Listed records Block Start

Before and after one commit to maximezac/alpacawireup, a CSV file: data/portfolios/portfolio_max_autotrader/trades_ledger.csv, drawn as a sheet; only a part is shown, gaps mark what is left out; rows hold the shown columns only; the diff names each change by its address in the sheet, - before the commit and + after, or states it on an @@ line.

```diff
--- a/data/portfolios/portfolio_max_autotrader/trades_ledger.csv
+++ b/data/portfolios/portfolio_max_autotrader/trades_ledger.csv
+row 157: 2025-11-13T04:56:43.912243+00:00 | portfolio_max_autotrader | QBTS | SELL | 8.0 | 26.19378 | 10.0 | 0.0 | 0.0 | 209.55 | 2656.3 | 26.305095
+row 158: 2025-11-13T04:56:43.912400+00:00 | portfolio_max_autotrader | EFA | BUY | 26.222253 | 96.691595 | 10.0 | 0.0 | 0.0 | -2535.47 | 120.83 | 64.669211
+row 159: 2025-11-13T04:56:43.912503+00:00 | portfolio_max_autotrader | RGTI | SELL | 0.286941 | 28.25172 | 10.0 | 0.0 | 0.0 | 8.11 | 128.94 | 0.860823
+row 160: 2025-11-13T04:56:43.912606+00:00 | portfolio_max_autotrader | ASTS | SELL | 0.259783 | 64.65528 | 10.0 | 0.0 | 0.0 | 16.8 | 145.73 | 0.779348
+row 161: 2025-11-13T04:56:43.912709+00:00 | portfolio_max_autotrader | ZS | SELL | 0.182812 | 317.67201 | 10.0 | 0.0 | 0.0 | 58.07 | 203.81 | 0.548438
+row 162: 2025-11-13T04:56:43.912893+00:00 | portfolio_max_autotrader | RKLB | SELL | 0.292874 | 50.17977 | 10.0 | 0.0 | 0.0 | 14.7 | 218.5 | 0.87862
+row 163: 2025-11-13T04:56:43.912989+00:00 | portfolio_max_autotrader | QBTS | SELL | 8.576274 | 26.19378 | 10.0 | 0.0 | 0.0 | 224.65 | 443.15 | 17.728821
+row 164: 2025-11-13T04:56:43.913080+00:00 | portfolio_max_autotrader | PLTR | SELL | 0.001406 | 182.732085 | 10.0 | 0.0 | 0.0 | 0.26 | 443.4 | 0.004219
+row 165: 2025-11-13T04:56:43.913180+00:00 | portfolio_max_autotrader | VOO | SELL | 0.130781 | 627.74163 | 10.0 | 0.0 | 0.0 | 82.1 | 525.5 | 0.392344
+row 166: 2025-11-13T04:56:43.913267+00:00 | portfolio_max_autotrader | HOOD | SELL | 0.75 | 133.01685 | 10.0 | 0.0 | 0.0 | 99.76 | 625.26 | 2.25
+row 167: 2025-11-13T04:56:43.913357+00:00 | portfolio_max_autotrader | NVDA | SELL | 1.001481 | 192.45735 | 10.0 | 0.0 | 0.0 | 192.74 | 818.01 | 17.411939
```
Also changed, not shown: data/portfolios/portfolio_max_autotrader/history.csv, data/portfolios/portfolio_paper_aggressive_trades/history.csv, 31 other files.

Listed records Block End

Exercise objective: Could you produce an exact copy of the whole listing?

Task output:
Before and after one commit to maximezac/alpacawireup, a CSV file: data/portfolios/portfolio_max_autotrader/trades_ledger.csv, drawn as a sheet; only a part is shown, gaps mark what is left out; rows hold the shown columns only; the diff names each change by its address in the sheet, - before the commit and + after, or states it on an @@ line.

```diff
--- a/data/portfolios/portfolio_max_autotrader/trades_ledger.csv
+++ b/data/portfolios/portfolio_max_autotrader/trades_ledger.csv
+row 157: 2025-11-13T04:56:43.912243+00:00 | portfolio_max_autotrader | QBTS | SELL | 8.0 | 26.19378 | 10.0 | 0.0 | 0.0 | 209.55 | 2656.3 | 26.305095
+row 158: 2025-11-13T04:56:43.912400+00:00 | portfolio_max_autotrader | EFA | BUY | 26.222253 | 96.691595 | 10.0 | 0.0 | 0.0 | -2535.47 | 120.83 | 64.669211
+row 159: 2025-11-13T04:56:43.912503+00:00 | portfolio_max_autotrader | RGTI | SELL | 0.286941 | 28.25172 | 10.0 | 0.0 | 0.0 | 8.11 | 128.94 | 0.860823
+row 160: 2025-11-13T04:56:43.912606+00:00 | portfolio_max_autotrader | ASTS | SELL | 0.259783 | 64.65528 | 10.0 | 0.0 | 0.0 | 16.8 | 145.73 | 0.779348
+row 161: 2025-11-13T04:56:43.912709+00:00 | portfolio_max_autotrader | ZS | SELL | 0.182812 | 317.67201 | 10.0 | 0.0 | 0.0 | 58.07 | 203.81 | 0.548438
+row 162: 2025-11-13T04:56:43.912893+00:00 | portfolio_max_autotrader | RKLB | SELL | 0.292874 | 50.17977 | 10.0 | 0.0 | 0.0 | 14.7 | 218.5 | 0.87862
+row 163: 2025-11-13T04:56:43.912989+00:00 | portfolio_max_autotrader | QBTS | SELL | 8.576274 | 26.19378 | 10.0 | 0.0 | 0.0 | 224.65 | 443.15 | 17.728821
+row 164: 2025-11-13T04:56:43.913080+00:00 | portfolio_max_autotrader | PLTR | SELL | 0.001406 | 182.732085 | 10.0 | 0.0 | 0.0 | 0.26 | 443.4 | 0.004219
+row 165: 2025-11-13T04:56:43.913180+00:00 | portfolio_max_autotrader | VOO | SELL | 0.130781 | 627.74163 | 10.0 | 0.0 | 0.0 | 82.1 | 525.5 | 0.392344
+row 166: 2025-11-13T04:56:43.913267+00:00 | portfolio_max_autotrader | HOOD | SELL | 0.75 | 133.01685 | 10.0 | 0.0 | 0.0 | 99.76 | 625.26 | 2.25
+row 167: 2025-11-13T04:56:43.913357+00:00 | portfolio_max_autotrader | NVDA | SELL | 1.001481 | 192.45735 | 10.0 | 0.0 | 0.0 | 192.74 | 818.01 | 17.411939
```
Also changed, not shown: data/portfolios/portfolio_max_autotrader/history.csv, data/portfolios/portfolio_paper_aggressive_trades/history.csv, 31 other files.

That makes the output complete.